= WORK ORDER =
Search term "text": copy each line of the data containing it.

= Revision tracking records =
■ ■ ■ ■
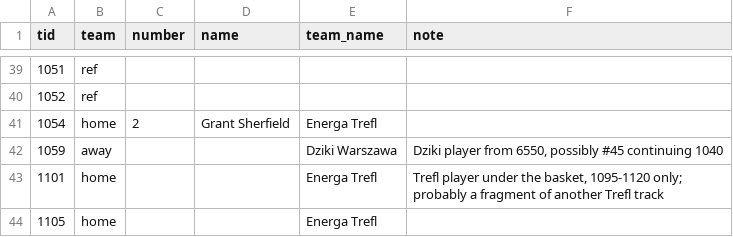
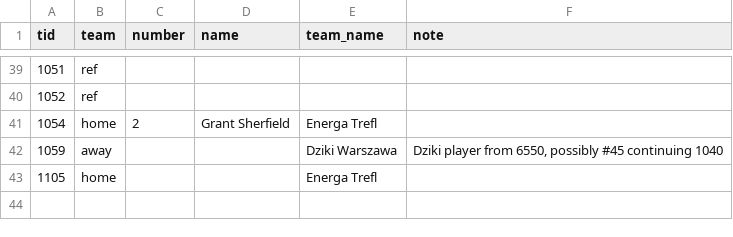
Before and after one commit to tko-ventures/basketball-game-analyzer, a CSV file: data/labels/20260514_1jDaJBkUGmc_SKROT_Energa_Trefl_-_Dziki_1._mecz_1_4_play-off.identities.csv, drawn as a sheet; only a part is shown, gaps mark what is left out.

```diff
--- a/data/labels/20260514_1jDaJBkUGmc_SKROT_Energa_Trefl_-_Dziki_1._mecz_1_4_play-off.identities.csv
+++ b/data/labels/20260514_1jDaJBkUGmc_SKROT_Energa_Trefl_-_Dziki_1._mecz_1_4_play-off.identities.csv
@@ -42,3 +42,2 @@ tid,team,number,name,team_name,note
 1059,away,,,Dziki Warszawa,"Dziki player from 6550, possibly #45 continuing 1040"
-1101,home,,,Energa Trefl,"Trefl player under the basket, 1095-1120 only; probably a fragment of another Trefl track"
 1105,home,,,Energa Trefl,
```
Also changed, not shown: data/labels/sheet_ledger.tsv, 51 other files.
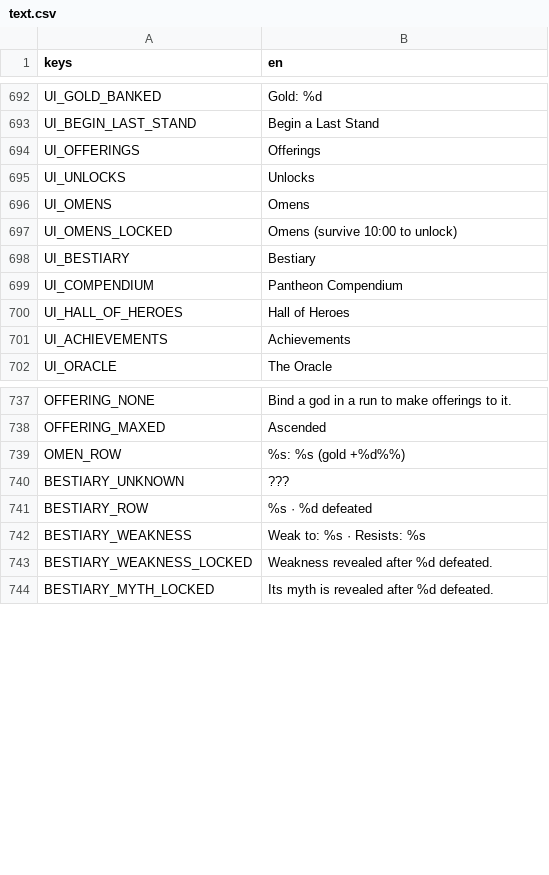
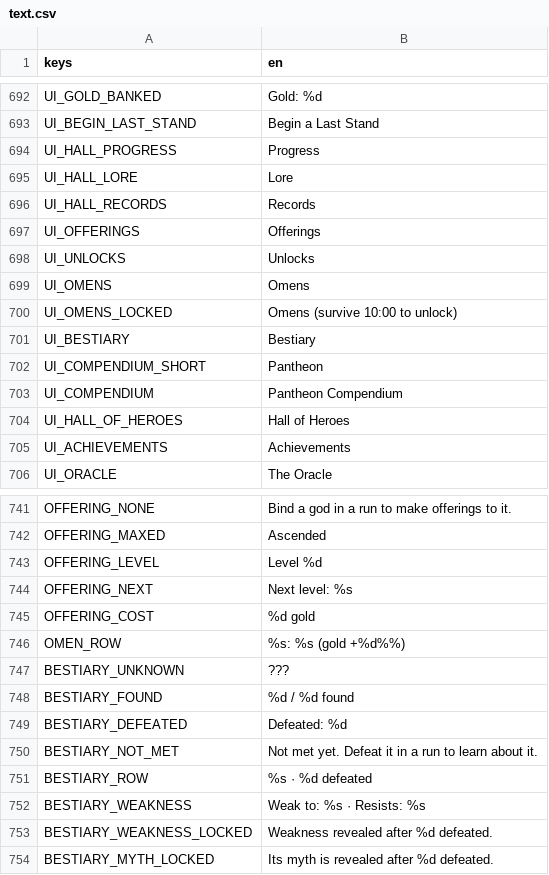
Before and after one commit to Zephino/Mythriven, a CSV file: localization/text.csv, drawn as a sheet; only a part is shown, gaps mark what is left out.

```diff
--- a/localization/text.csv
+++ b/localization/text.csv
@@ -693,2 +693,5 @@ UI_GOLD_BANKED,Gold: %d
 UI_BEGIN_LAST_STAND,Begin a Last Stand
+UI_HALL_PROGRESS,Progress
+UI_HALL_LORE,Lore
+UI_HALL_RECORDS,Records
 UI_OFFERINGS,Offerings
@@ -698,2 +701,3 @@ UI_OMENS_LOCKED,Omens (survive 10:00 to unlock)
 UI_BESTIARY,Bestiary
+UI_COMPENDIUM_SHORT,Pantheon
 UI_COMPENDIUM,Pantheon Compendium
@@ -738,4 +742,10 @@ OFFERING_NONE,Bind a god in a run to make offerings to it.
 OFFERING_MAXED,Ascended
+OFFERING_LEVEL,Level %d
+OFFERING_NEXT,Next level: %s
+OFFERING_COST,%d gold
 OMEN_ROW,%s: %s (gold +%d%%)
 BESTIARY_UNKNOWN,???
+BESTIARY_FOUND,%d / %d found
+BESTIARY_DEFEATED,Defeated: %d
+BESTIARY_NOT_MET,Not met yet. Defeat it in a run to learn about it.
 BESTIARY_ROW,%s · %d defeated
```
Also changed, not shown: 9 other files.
■ ■ ■ ■
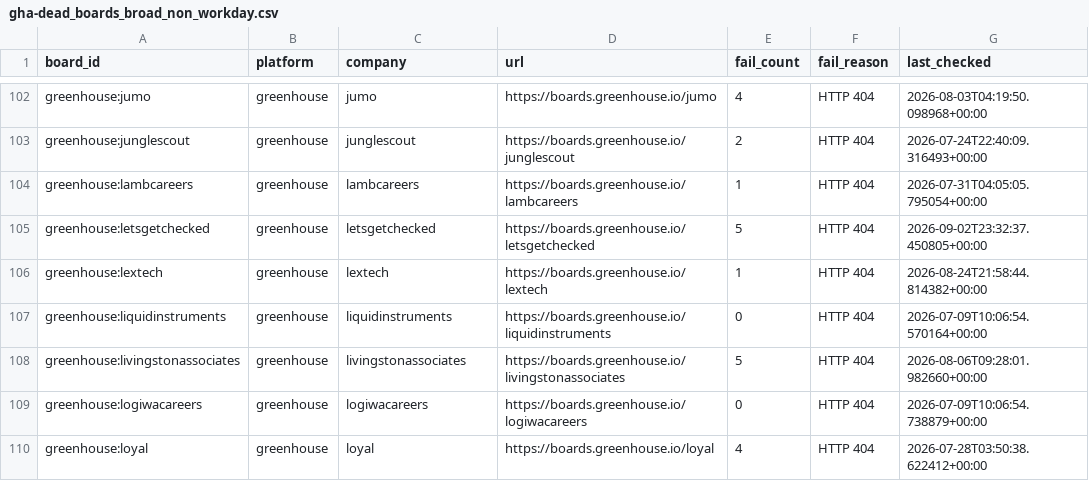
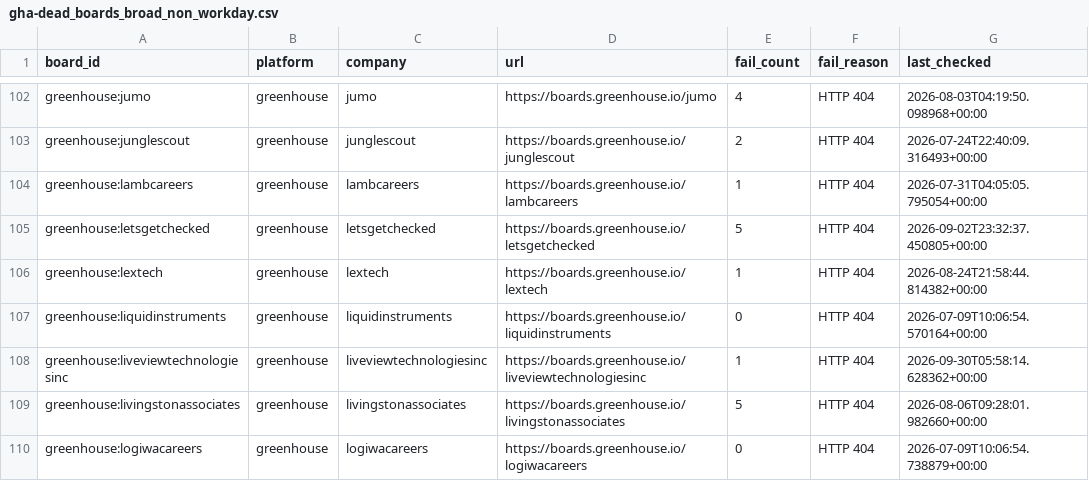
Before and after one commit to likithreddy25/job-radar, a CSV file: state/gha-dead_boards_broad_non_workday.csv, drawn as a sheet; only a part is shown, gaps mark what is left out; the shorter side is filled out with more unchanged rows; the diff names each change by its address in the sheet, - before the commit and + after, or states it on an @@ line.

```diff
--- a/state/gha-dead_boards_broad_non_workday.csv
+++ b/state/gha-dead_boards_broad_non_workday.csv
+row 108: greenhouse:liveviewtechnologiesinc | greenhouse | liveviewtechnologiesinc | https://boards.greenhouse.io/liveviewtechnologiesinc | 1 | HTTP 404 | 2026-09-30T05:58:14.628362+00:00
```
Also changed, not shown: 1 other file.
■ ■ ■ ■
= THE COMPLETED TASK =
Before and after one commit to Zephino/Mythriven, a CSV file: localization/text.csv, drawn as a sheet; only a part is shown, gaps mark what is left out.
--- a/localization/text.csv
+++ b/localization/text.csv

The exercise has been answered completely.